    If women’s sport were *only* covered because the athletes in question were judged to have “personality”, I’d probably find that a bit patronising (“yeah, let’s put her on telly – she’s bloody entertaining!”). I’d really rather prefer coverage based on performance.

    I suspect the lack of coverage is a combination of “habit”/tradition (“we’ve never done this before, so why should we now?”), the fact that the people at the top making decisions on what’s being covered might, themselves, not be interested in women’s sport, and the fact that the current coverage of men’s sport (e.g. football) already being massive cash cows which executives are wary of losing (they won’t drop the men’s sport – a known quantity – for women’s sport – an unknown quantity).

    How to address this? Encourage women to take part in sport. The more you do something, the more you’re interested in it, and the more likely you are to watch women’s events on TV/elsewhere. At least, that’s how it has worked with me – from a friend asking me “hey, have you considered racing?” to me being incredibly excited about this year’s cycling line-up and learning the top female cyclists names off by heart. And yes, I started racing. Best thing out there :)

  8. Sportswomen would make more of an impact on our consciousness if you could hear them speak. Jane Martinson wrote on the Guardian’s Women’s Blog last week that research from Birmingham University found that six national newspapers actually produced fewer stories about women’s sports a year on from London 2012 than they did before. Article is here: http://www.theguardian.com/lifeandstyle/womens-blog/2014/mar/13/womens-sport-newspaper-coverage-birmingham-university

    The proliferation of online channels may help, like blogs!

  9. I love this and agree. There aren’t many female athlete personalities and it sucks. I lived for Flo Jo as a kid, especially because I ran track. However, I’d be remiss if I didn’t point out the Williams Sisters and Sanya Richards Ross, but there is a lack. I think women are afraid to be colorful because it may be seen as being too aggressive but we really do need to see that! It’s perfectly alright to be a girly girl that also knows how to get down and dirty.

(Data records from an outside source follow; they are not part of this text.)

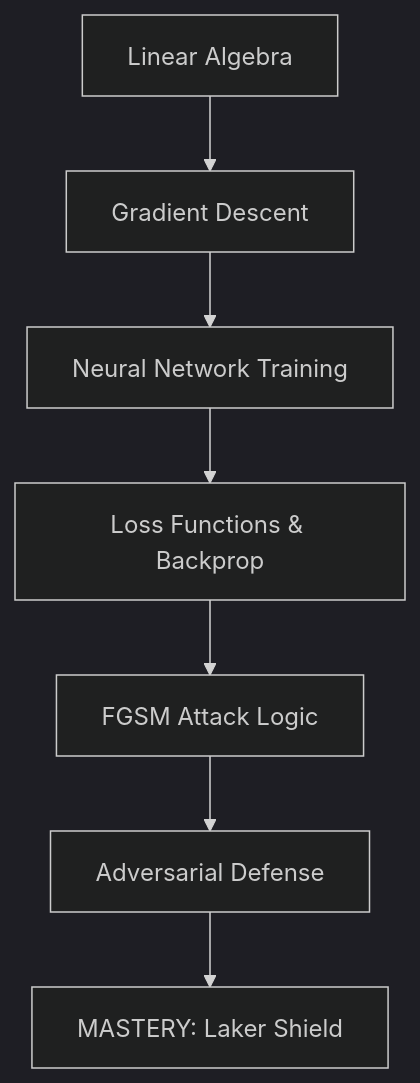
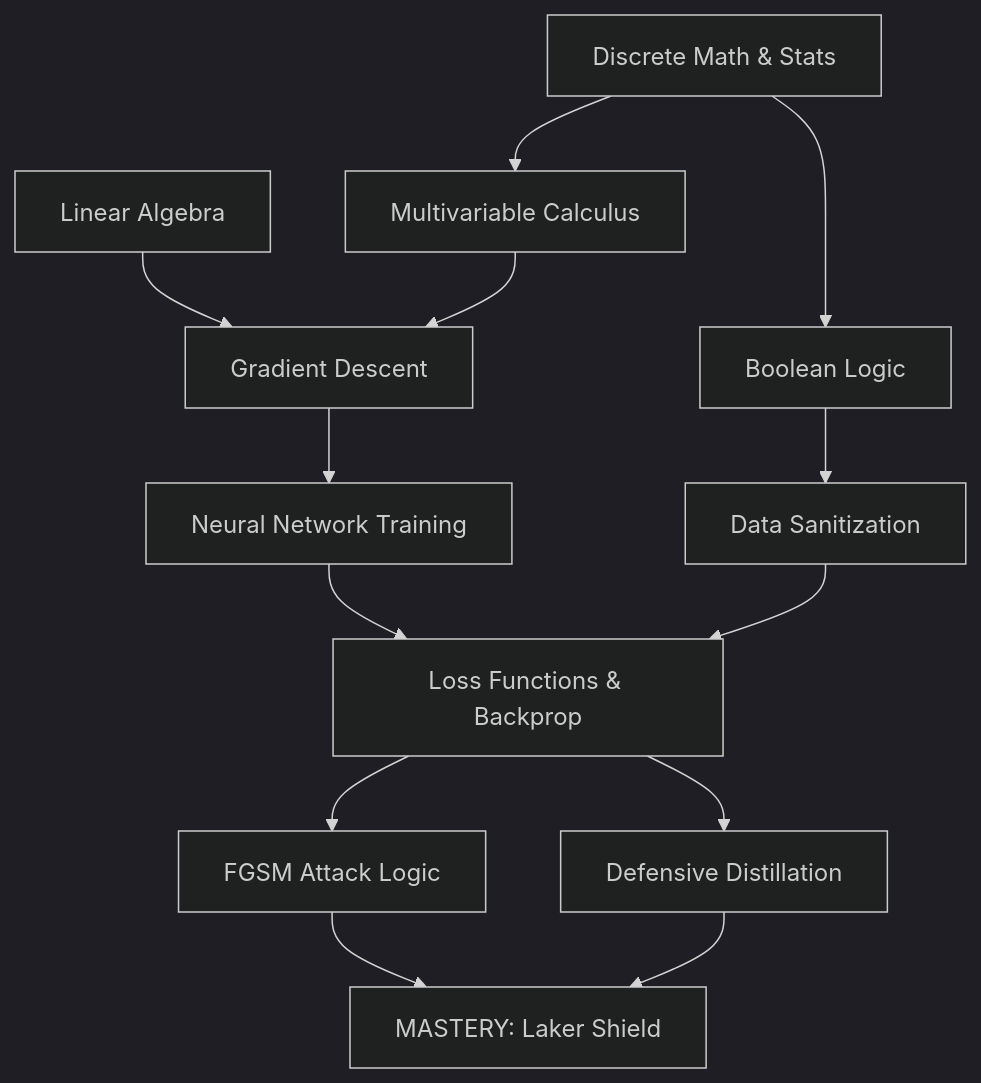
The first of 2 diagrams in thought-experiments/AI-Machine-Learning/Expert/laker-shield.md (AutoNateAI/autonateai-tutoring), drawn with Mermaid (dark theme) before and after one commit. The commit also changed other lines of this file, not shown here.

Commit message:
feat: upgrade mission diagrams to interconnected network style

````diff
--- a/thought-experiments/AI-Machine-Learning/Expert/laker-shield.md
+++ b/thought-experiments/AI-Machine-Learning/Expert/laker-shield.md
@@ -30,9 +30,15 @@
 ```mermaid
 graph TD
-    A[Linear Algebra] --> B[Gradient Descent]
-    B --> C[Neural Network Training]
-    C --> D[Loss Functions & Backprop]
-    D --> E[FGSM Attack Logic]
-    E --> F[Adversarial Defense]
-    F --> G[MASTERY: Laker Shield]
+    Math[Discrete Math & Stats] --> Logic[Boolean Logic]
+    Math --> Calculus[Multivariable Calculus]
+    Calc[Linear Algebra] --> Grad[Gradient Descent]
+    Calculus --> Grad
+    Grad --> NN[Neural Network Training]
+    Logic --> Data[Data Sanitization]
+    NN --> Loss[Loss Functions & Backprop]
+    Data --> Loss
+    Loss --> FGSM[FGSM Attack Logic]
+    Loss --> Distill[Defensive Distillation]
+    FGSM --> Shield[MASTERY: Laker Shield]
+    Distill --> Shield
 ```
````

I noticed that you’re in England but here in the US the wrestling federation has a show called “Total Divas” where they showcase the women in the wrestling world. I absolutely love the show because we don’t see much of these women when wrestling airs so it’s great that they have a show so, there’s hope but we do have a long way to go.

  10. Dani says:

    Down at the bottom of the earth we have a couple who are celebrated nationally and internationally for their sporting success and supported for their personalities.
    Valerie Adams (unbeaten for a ridiculous number of events in the shotput) who really celebrates and was not afraid to speak up about the controversy surrounding her event at the olympics.
    Lisa Carrington (sprint kayaker- olympic gold) who is a very down to earth humble, girl next door and is again celebrated in our media for her work ethic and attitude of if I work harder than everyone else thats all I can do. ( I have known her for around 6 years now and she is amazing)
    But I will happily admit that the girls are generally asked pretty lame what are you wearing/ how do you look so pretty questions that don’t really leave much room for personality.